Over at RNS, Yonat Shimron has published an interview with Eboo Patel, where he calls for a shift in our national narrative “From ‘Judeo-Christian’ to ‘Potluck Nation.’” The basic point would seem to be that rather than identifying as a Judeo-Christian nation we should seek to be a religious potluck where everyone brings their dishes to the table. Our nation has a history of deplorable racism that continues to rear its ugly head in recent times, but I think Patel has misunderstood both the problem and the solution.
A Christian nation would welcome immigrants and denounce racism in all its forms; the problem with America is not that we are too grounded in the Judeo-Christian heritage; it is that we have never been as grounded in that ethic as we should be. The Old Testament consistently taught Israel to treat the foreigners living among them justly, and gave what Jesus Christ declared the two greatest commandments: to love God wholeheartedly and to love your neighbor as yourself. Judeo-Christian morality is not the problem—it is the solution.
The ‘Potluck Nation,’ on the other hand, is highly problematic. In Patel’s vision, “This is a country that welcomes the contributions of people of all identities to the American table because if distinct communities do not contribute, the nation does not feast.” There are (at least) two problems with this picture.
One is that it assumes everyone is bringing good food to the potluck. That is the basic assumption of pluralism—there is no governing standard, yet somehow everything will be good. But what if some people bring poison? Let’s be realists for a moment. All identities? Really? ISIS is a distinct community; where shall we put their atrocities on the table? What would the National Democratic Party of Germany contribute to the feast? What if the Hindu caste system or Sharia law are put on the table? Or perhaps someone wants to revive religious practices of the past, and cook up some Spanish Inquisition, forced conversion of native peoples, or Aztec human sacrifice for the potluck?

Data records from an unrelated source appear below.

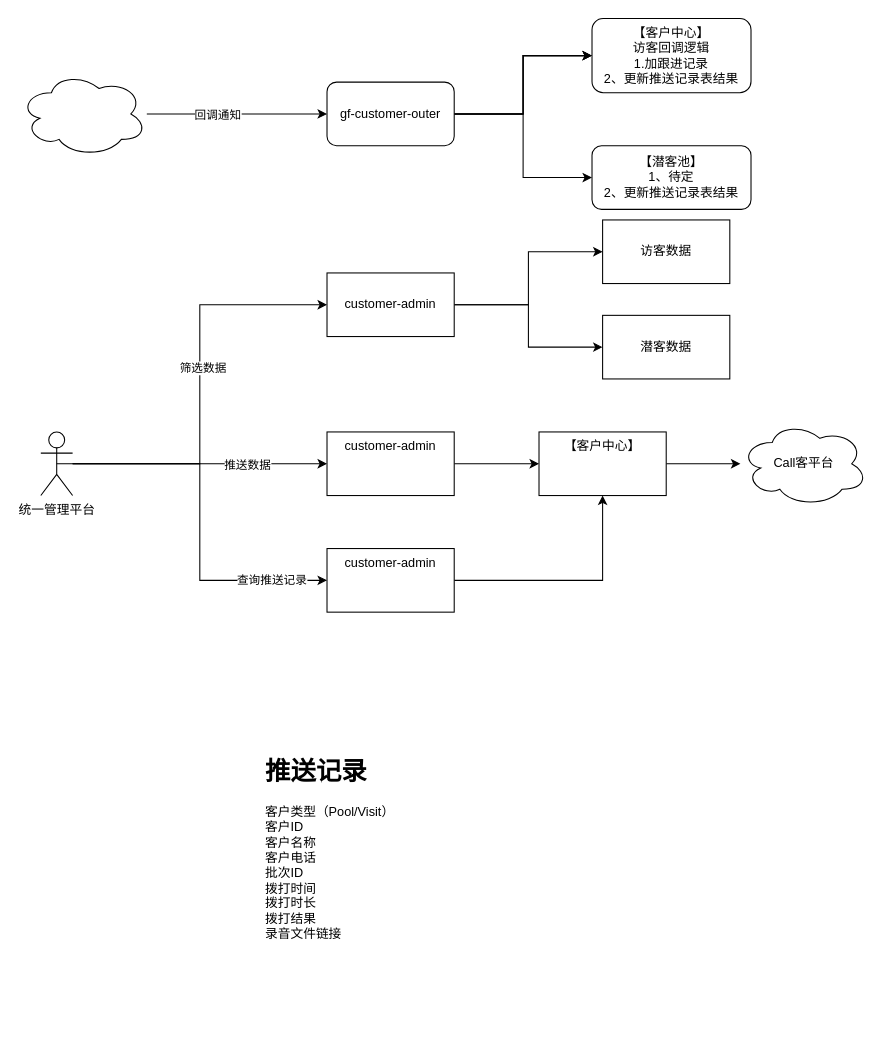
Above: page "AI Call 客" (5 of 5) of 客户中心.drawio in juesuchen/diagrams (draw.io), before the change. Source tidied: cells renumbered, new cells numbered last; positions are measured from the earlier drawing's top-left corner, leaving out a move shared by most shapes. Both pictures are drawn from the tidied source at 106%, with x=0, y=0 at pixel (19, 18).
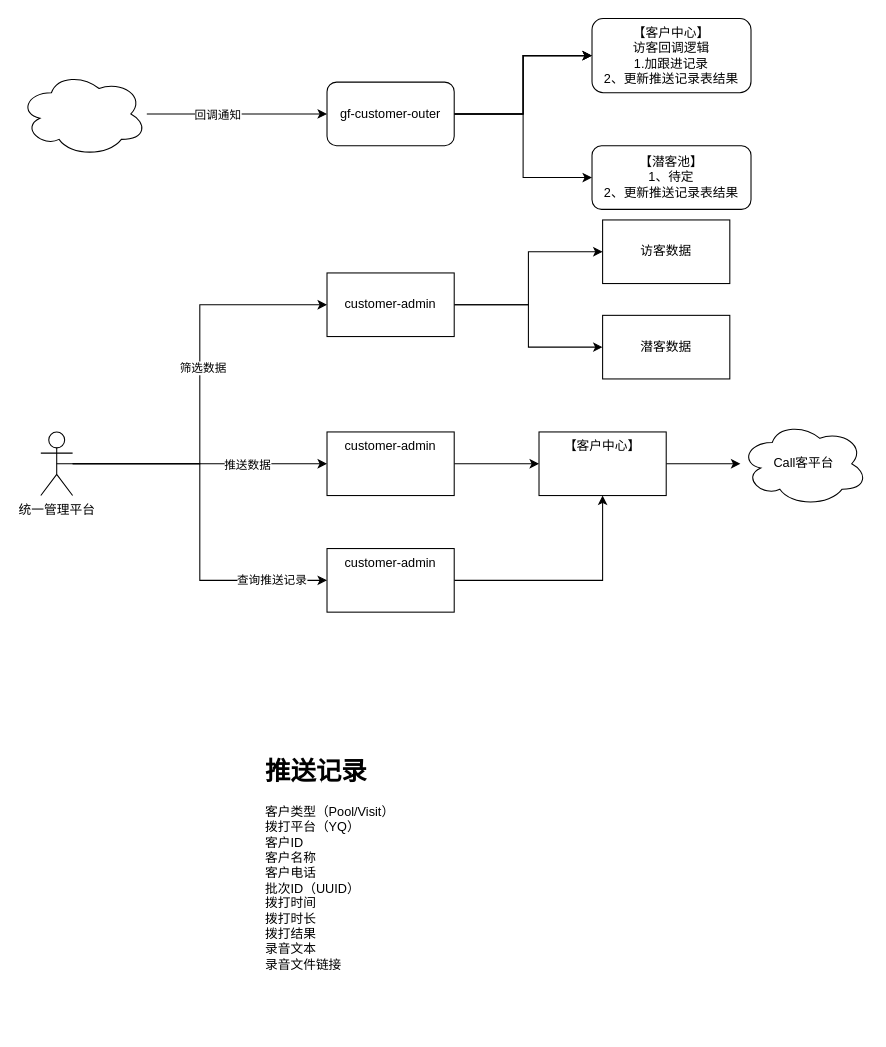
The same diagram, later.

Commit message:
更新客户中心.drawio

The edit, as a diff of the source:
```diff
@@
-    <mxCell id="31" value="&lt;h1 style=&quot;margin-top: 0px;&quot;&gt;推送记录&lt;/h1&gt;&lt;div&gt;客户类型（Pool/Visit）&lt;/div&gt;&lt;div&gt;客户ID&lt;/div&gt;&lt;div&gt;客户名称&lt;/div&gt;&lt;div&gt;客户电话&lt;/div&gt;&lt;div&gt;批次ID&lt;/div&gt;&lt;div&gt;拨打时间&lt;/div&gt;&lt;div&gt;拨打时长&lt;/div&gt;&lt;div&gt;拨打结果&lt;/div&gt;&lt;div&gt;录音文件链接&lt;/div&gt;" style="text;html=1;whiteSpace=wrap;overflow=hidden;rounded=0;" parent="1" vertex="1">
+    <mxCell id="31" value="&lt;h1 style=&quot;margin-top: 0px;&quot;&gt;推送记录&lt;/h1&gt;&lt;div&gt;客户类型（Pool/Visit）&lt;/div&gt;&lt;div&gt;拨打平台（YQ）&lt;/div&gt;&lt;div&gt;客户ID&lt;/div&gt;&lt;div&gt;客户名称&lt;/div&gt;&lt;div&gt;客户电话&lt;/div&gt;&lt;div&gt;批次ID（UUID）&lt;/div&gt;&lt;div&gt;拨打时间&lt;/div&gt;&lt;div&gt;拨打时长&lt;/div&gt;&lt;div&gt;拨打结果&lt;/div&gt;&lt;div&gt;录音文本&lt;/div&gt;&lt;div&gt;录音文件链接&lt;/div&gt;" style="text;html=1;whiteSpace=wrap;overflow=hidden;rounded=0;" parent="1" vertex="1">
       <mxGeometry x="230" y="690" width="210" height="260" as="geometry" />
     </mxCell>
```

At this point the genteel pluralist would throw up their hands and say ‘of course not! I didn’t mean that any of that should be put on the table!’ But why not? Pluralism has no foundations, no rational reason to exclude one group or another, because its entire rationale is inclusion. That’s why you don’t see any actual pluralists; you see people who are pluralists on the surface, but underneath (usually not very far underneath) lies some other ethical system. In the west, it’s usually the Judeo-Christian ethical system (with pagan alterations)—even for people who are avowed atheists. Genuine pluralism would be a feast of death.
Which leads directly to the second problem, that Patel seems not to notice that someone must set the table. Someone must lay the base for all our cultural dishes to set on, and, indeed, police which dishes get put on the table and which are thrown out. Green bean casserole? Yes! Rat stew with cyanide sauce? No!
The desperate pluralist objects, why do we need a table? Why can’t we lay our feast out on the earth? We can, but all that means is we’ve moved from talking about a society to talking about the world, and that is why we live in the world we have, where some societies have freedom and others have oppression. No, if you want to talk about a society you have to ask who is setting up the table. The Judeo-Christian table has given us a nation with tremendous freedom. Replace that with an atheist table and you will get the freedom one sees in China or North Korea. Replace it with a Muslim table and you will get the freedom you see in the Muslim world. Replace it with a pluralist table and you will get chaos as it comes crashing down because it hasn’t a leg to stand on.
That attempt to have a pluralist table is one of the reasons our society is experiencing so much turmoil. A free society will indeed allow all kinds of unhealthy dishes on the table, within limits, because freedom means people get to believe and express foolish ideas. But when you let foolish and wicked ideologies start to mess with the table, when you let the chef who brought the rat pie help decide what dishes get a place on the table, you’re in real trouble. Patel’s potluck is a pipe dream, because it assumes everyone will bring good food and set a solid table together.
Of course, there will be a day when everyone brings good food to the table, because God has eradicated all evil. God will set the table on that day, and everyone’s contributions will be part of a wonderful feast. But on that day there will only be one religion, the Christian faith. Pluralism will be no more.